# [Activity]
Work out how many lines in the data that follows contain "left". Write nothing but the number.

Front-end code change data
▼
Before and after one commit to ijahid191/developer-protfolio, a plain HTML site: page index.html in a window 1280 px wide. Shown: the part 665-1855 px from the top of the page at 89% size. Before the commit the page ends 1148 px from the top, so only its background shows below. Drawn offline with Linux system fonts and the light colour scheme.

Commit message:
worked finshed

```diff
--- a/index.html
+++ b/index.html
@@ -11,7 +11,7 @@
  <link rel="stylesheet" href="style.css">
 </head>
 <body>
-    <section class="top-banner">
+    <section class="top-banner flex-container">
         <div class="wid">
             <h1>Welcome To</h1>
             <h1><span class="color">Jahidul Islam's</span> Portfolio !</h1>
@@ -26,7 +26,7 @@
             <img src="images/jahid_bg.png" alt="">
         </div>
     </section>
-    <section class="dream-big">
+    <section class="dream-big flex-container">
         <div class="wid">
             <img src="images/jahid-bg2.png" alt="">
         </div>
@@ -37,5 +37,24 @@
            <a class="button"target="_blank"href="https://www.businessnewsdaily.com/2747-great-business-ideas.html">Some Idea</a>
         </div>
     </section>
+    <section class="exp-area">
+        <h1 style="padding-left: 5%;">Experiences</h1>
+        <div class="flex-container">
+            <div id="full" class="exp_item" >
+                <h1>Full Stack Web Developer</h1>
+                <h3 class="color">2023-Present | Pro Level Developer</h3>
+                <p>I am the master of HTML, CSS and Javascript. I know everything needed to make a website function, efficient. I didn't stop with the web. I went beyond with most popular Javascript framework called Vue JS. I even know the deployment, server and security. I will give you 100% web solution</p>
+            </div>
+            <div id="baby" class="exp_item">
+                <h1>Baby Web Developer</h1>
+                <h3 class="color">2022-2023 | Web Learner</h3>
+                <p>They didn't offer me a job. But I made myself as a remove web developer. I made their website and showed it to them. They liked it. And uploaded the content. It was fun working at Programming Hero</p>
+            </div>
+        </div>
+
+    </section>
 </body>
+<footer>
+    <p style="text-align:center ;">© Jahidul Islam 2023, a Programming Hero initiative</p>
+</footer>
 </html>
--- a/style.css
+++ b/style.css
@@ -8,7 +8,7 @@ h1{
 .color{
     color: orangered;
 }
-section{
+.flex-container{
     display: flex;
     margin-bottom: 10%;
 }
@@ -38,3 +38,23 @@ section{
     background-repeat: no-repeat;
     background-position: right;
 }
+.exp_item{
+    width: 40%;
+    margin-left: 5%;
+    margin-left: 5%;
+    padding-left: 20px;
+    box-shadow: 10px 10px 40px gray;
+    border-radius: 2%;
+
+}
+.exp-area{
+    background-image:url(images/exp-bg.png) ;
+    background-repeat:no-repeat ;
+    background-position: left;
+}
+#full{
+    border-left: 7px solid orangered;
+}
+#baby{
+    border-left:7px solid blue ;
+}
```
▲
# [Task solution]
7